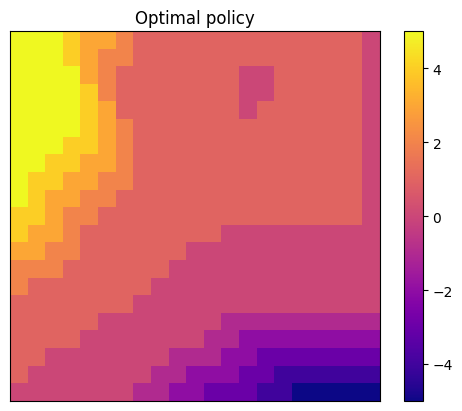
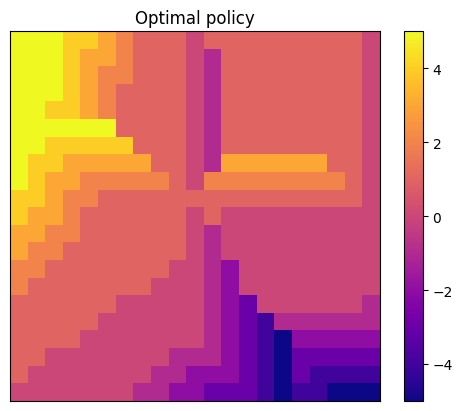
car rental 4_7

diff --git a/chapter04/car_rental.py b/chapter04/car_rental.py
@@ -42,19 +42,17 @@ class CarRental(gym.Env):
                     reward_ = -ACTION_COST * (action - 1)
                 else:
                     reward_ = -ACTION_COST * abs(action)
+                if self.modified:
+                    reward_ -= PARKING_COST * (np.maximum(state_ - 1, 0) // MAX_PARKING).sum()
                 for rentals in product(*[range(MAX_RENTALS + 1)] * 2):
                     prob_rent = np.prod(np.diag(rentals_pmf[list(rentals)]))
                     rent = np.minimum(rentals, state_)
                     state__ = state_ - rent
-                    reward__ = reward_ + RENT_REWARD * rent.sum()
+                    reward = reward_ + RENT_REWARD * rent.sum()
                     for returns in product(*[range(MAX_RETURNS + 1)] * 2):
                         prob = prob_rent * np.prod(np.diag(returns_pmf[list(returns)]))
                         ret = np.minimum(returns, MAX_CARS - state__)
                         new_state = state__ + ret
-                        if self.modified:
-                            reward = reward__ - PARKING_COST * (np.maximum(new_state - 1, 0) // MAX_PARKING).sum()
-                        else:
-                            reward = reward__
                         self.prob[state][action][tuple(new_state)] += prob
                         self.rewards[state][action][tuple(new_state)] += prob * reward
         self.rewards = np.divide(self.rewards, self.prob, out=np.zeros_like(self.prob), where=self.prob != 0.0)
@@ -76,6 +74,8 @@ class CarRental(gym.Env):
             reward = -ACTION_COST * (action - 1)
         else:
             reward = -ACTION_COST * abs(action)
+        if self.modified:
+            reward -= PARKING_COST * (np.maximum(self.state - 1, 0) // MAX_PARKING).sum()
 
         rentals = self.np_random.poisson(lam=LAMBDA_RENTALS)
         rent = np.minimum(rentals, self.state)
@@ -85,8 +85,6 @@ class CarRental(gym.Env):
         returns = self.np_random.poisson(lam=LAMBDA_RETURNS)
         ret = np.minimum(returns, MAX_CARS - self.state)
         self.state += ret
-        if self.modified:
-            reward -= PARKING_COST * (np.maximum(self.state - 1, 0) // MAX_PARKING).sum()
 
         return self.state, reward, False, False, {"rentals": rentals, "returns": returns}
────────
▶ _EXERCISE GOAL_
Please give back an exact copy of the entries above from their first line through the line containing "reward_ = -ACTION_COST * abs(action)", leaving the pictures aside.

▶ _RESULT FOR THIS EXERCISE_
car rental 4_7

diff --git a/chapter04/car_rental.py b/chapter04/car_rental.py
@@ -42,19 +42,17 @@ class CarRental(gym.Env):
                     reward_ = -ACTION_COST * (action - 1)
                 else:
                     reward_ = -ACTION_COST * abs(action)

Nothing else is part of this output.